Version difference data

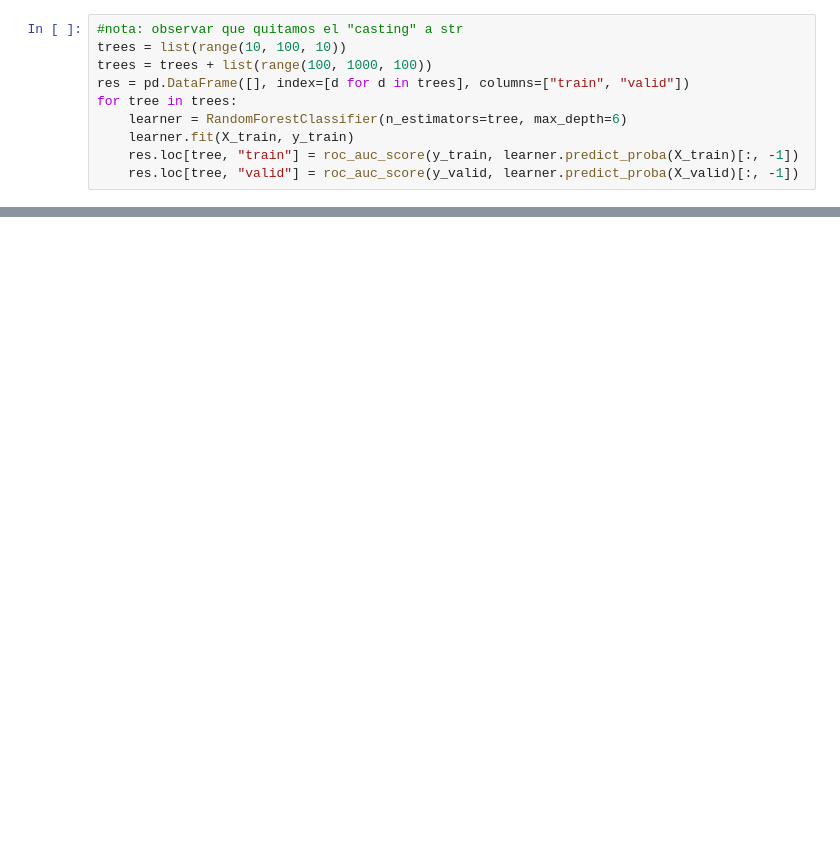
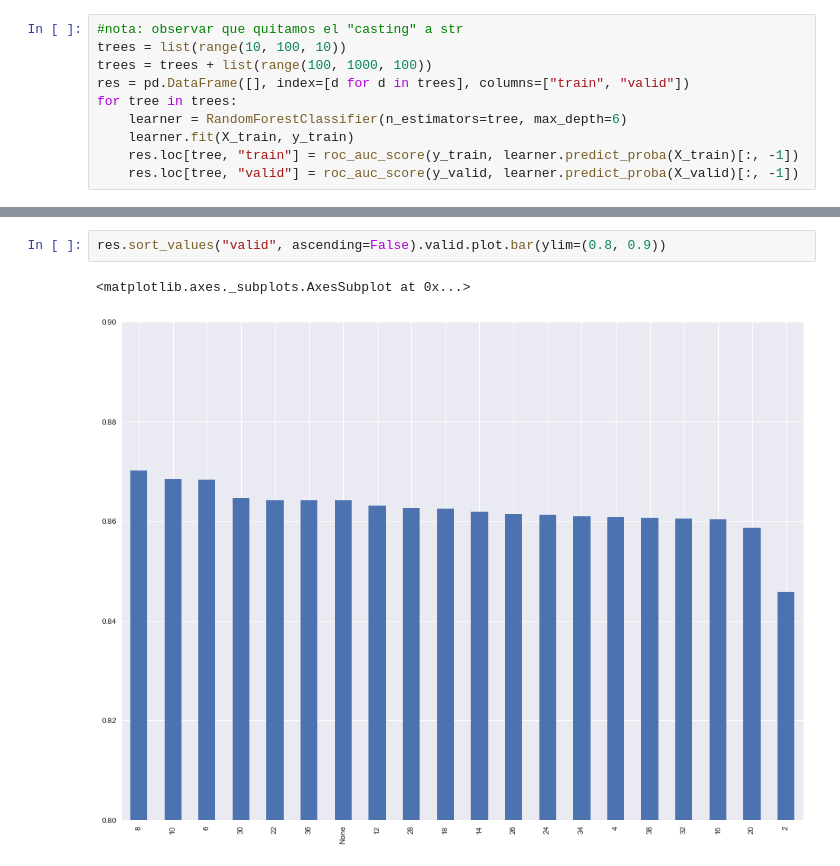
Before and after one commit to Argentan/DMA_LAB2, a Jupyter notebook: tutoriales/03_intro_validacion.ipynb, the cells around one changed output, grey strips where cells are left out. Drawn from its saved outputs; the diff is of its cells as text; blank space fills up the shorter version.

```diff
--- a/tutoriales/03_intro_validacion.ipynb
+++ b/tutoriales/03_intro_validacion.ipynb
@@ -253,0 +336,5 @@ ax = res.plot.line(grid=True, fontsize=15, ylim=(0, 1), linestyle='-', style='o'
+# %%
+res.sort_values("valid", ascending=False).valid.plot.bar(ylim=(0.8, 0.9))
+# %% [output]
+<matplotlib.axes._subplots.AxesSubplot at 0x...>
+[figure, added]
```
Also changed, not shown: parts of 30 cells of this notebook, 1 other file.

▶ **Activity**
Search the data above for lines holding "cells" and copy each of them.

▶ **Answer area**
Before and after one commit to Argentan/DMA_LAB2, a Jupyter notebook: tutoriales/03_intro_validacion.ipynb, the cells around one changed output, grey strips where cells are left out. Drawn from its saved outputs; the diff is of its cells as text; blank space fills up the shorter version.
Also changed, not shown: parts of 30 cells of this notebook, 1 other file.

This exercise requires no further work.